_Prompt_
The full listing, from first line to last, should be set down again exactly.

_Data records_
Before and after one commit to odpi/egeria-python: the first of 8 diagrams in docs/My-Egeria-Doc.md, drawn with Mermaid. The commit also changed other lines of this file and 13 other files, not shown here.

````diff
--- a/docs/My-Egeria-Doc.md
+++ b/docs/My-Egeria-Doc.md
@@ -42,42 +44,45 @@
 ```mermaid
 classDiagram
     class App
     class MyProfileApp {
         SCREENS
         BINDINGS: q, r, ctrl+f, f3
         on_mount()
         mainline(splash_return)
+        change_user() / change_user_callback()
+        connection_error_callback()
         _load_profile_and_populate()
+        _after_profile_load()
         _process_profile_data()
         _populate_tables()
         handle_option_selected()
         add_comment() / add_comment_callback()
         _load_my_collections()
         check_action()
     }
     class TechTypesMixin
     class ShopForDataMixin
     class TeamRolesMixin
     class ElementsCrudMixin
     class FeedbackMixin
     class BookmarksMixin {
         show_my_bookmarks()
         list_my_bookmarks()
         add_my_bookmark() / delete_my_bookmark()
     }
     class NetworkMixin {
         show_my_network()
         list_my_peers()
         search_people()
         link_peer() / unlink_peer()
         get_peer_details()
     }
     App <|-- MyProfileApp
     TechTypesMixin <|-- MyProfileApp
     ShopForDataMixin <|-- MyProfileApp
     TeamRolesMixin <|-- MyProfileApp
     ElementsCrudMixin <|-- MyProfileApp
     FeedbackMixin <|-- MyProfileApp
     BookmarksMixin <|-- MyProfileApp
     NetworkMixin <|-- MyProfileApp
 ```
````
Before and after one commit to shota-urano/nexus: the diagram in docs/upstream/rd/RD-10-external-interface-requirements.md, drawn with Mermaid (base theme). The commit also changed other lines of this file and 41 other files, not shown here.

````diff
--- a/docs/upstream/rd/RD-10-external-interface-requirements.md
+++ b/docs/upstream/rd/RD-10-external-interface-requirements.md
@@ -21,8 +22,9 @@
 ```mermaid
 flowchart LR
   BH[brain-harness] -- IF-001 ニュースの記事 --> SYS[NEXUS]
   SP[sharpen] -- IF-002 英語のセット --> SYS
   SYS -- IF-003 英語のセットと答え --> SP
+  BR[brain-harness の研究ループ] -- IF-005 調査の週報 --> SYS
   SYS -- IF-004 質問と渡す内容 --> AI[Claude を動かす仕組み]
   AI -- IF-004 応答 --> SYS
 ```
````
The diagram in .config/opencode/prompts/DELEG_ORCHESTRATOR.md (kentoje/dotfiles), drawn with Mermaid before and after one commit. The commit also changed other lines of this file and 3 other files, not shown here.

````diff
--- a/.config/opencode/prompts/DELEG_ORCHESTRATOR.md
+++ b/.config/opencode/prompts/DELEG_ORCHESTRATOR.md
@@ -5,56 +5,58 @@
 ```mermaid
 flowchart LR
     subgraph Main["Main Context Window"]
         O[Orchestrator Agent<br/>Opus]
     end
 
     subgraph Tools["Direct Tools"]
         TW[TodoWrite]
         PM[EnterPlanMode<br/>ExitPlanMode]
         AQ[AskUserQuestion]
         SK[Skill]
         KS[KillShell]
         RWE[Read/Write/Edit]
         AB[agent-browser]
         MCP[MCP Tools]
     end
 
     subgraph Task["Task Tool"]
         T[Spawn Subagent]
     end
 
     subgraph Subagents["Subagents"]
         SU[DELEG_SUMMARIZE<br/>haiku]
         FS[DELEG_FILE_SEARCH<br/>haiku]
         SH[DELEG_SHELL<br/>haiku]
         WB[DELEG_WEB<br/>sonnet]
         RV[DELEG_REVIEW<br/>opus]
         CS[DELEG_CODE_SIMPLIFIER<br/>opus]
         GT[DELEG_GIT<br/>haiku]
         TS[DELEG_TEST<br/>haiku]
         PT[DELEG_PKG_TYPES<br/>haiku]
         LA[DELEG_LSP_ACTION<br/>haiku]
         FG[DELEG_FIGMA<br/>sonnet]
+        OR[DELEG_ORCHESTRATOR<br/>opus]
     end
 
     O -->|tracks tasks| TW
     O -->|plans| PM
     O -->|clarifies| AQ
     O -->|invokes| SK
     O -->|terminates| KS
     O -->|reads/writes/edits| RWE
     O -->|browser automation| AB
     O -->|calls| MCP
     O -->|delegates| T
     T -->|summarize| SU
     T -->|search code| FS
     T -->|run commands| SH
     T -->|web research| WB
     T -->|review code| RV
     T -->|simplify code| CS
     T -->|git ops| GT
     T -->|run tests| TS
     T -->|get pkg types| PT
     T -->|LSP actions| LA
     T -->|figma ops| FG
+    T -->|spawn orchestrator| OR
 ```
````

_Solved problem_
Before and after one commit to odpi/egeria-python: the first of 8 diagrams in docs/My-Egeria-Doc.md, drawn with Mermaid. The commit also changed other lines of this file and 13 other files, not shown here.

````diff
--- a/docs/My-Egeria-Doc.md
+++ b/docs/My-Egeria-Doc.md
@@ -42,42 +44,45 @@
 ```mermaid
 classDiagram
     class App
     class MyProfileApp {
         SCREENS
         BINDINGS: q, r, ctrl+f, f3
         on_mount()
         mainline(splash_return)
+        change_user() / change_user_callback()
+        connection_error_callback()
         _load_profile_and_populate()
+        _after_profile_load()
         _process_profile_data()
         _populate_tables()
         handle_option_selected()
         add_comment() / add_comment_callback()
         _load_my_collections()
         check_action()
     }
     class TechTypesMixin
     class ShopForDataMixin
     class TeamRolesMixin
     class ElementsCrudMixin
     class FeedbackMixin
     class BookmarksMixin {
         show_my_bookmarks()
         list_my_bookmarks()
         add_my_bookmark() / delete_my_bookmark()
     }
     class NetworkMixin {
         show_my_network()
         list_my_peers()
         search_people()
         link_peer() / unlink_peer()
         get_peer_details()
     }
     App <|-- MyProfileApp
     TechTypesMixin <|-- MyProfileApp
     ShopForDataMixin <|-- MyProfileApp
     TeamRolesMixin <|-- MyProfileApp
     ElementsCrudMixin <|-- MyProfileApp
     FeedbackMixin <|-- MyProfileApp
     BookmarksMixin <|-- MyProfileApp
     NetworkMixin <|-- MyProfileApp
 ```
````
Before and after one commit to shota-urano/nexus: the diagram in docs/upstream/rd/RD-10-external-interface-requirements.md, drawn with Mermaid (base theme). The commit also changed other lines of this file and 41 other files, not shown here.

````diff
--- a/docs/upstream/rd/RD-10-external-interface-requirements.md
+++ b/docs/upstream/rd/RD-10-external-interface-requirements.md
@@ -21,8 +22,9 @@
 ```mermaid
 flowchart LR
   BH[brain-harness] -- IF-001 ニュースの記事 --> SYS[NEXUS]
   SP[sharpen] -- IF-002 英語のセット --> SYS
   SYS -- IF-003 英語のセットと答え --> SP
+  BR[brain-harness の研究ループ] -- IF-005 調査の週報 --> SYS
   SYS -- IF-004 質問と渡す内容 --> AI[Claude を動かす仕組み]
   AI -- IF-004 応答 --> SYS
 ```
````
The diagram in .config/opencode/prompts/DELEG_ORCHESTRATOR.md (kentoje/dotfiles), drawn with Mermaid before and after one commit. The commit also changed other lines of this file and 3 other files, not shown here.

````diff
--- a/.config/opencode/prompts/DELEG_ORCHESTRATOR.md
+++ b/.config/opencode/prompts/DELEG_ORCHESTRATOR.md
@@ -5,56 +5,58 @@
 ```mermaid
 flowchart LR
     subgraph Main["Main Context Window"]
         O[Orchestrator Agent<br/>Opus]
     end
 
     subgraph Tools["Direct Tools"]
         TW[TodoWrite]
         PM[EnterPlanMode<br/>ExitPlanMode]
         AQ[AskUserQuestion]
         SK[Skill]
         KS[KillShell]
         RWE[Read/Write/Edit]
         AB[agent-browser]
         MCP[MCP Tools]
     end
 
     subgraph Task["Task Tool"]
         T[Spawn Subagent]
     end
 
     subgraph Subagents["Subagents"]
         SU[DELEG_SUMMARIZE<br/>haiku]
         FS[DELEG_FILE_SEARCH<br/>haiku]
         SH[DELEG_SHELL<br/>haiku]
         WB[DELEG_WEB<br/>sonnet]
         RV[DELEG_REVIEW<br/>opus]
         CS[DELEG_CODE_SIMPLIFIER<br/>opus]
         GT[DELEG_GIT<br/>haiku]
         TS[DELEG_TEST<br/>haiku]
         PT[DELEG_PKG_TYPES<br/>haiku]
         LA[DELEG_LSP_ACTION<br/>haiku]
         FG[DELEG_FIGMA<br/>sonnet]
+        OR[DELEG_ORCHESTRATOR<br/>opus]
     end
 
     O -->|tracks tasks| TW
     O -->|plans| PM
     O -->|clarifies| AQ
     O -->|invokes| SK
     O -->|terminates| KS
     O -->|reads/writes/edits| RWE
     O -->|browser automation| AB
     O -->|calls| MCP
     O -->|delegates| T
     T -->|summarize| SU
     T -->|search code| FS
     T -->|run commands| SH
     T -->|web research| WB
     T -->|review code| RV
     T -->|simplify code| CS
     T -->|git ops| GT
     T -->|run tests| TS
     T -->|get pkg types| PT
     T -->|LSP actions| LA
     T -->|figma ops| FG
+    T -->|spawn orchestrator| OR
 ```
````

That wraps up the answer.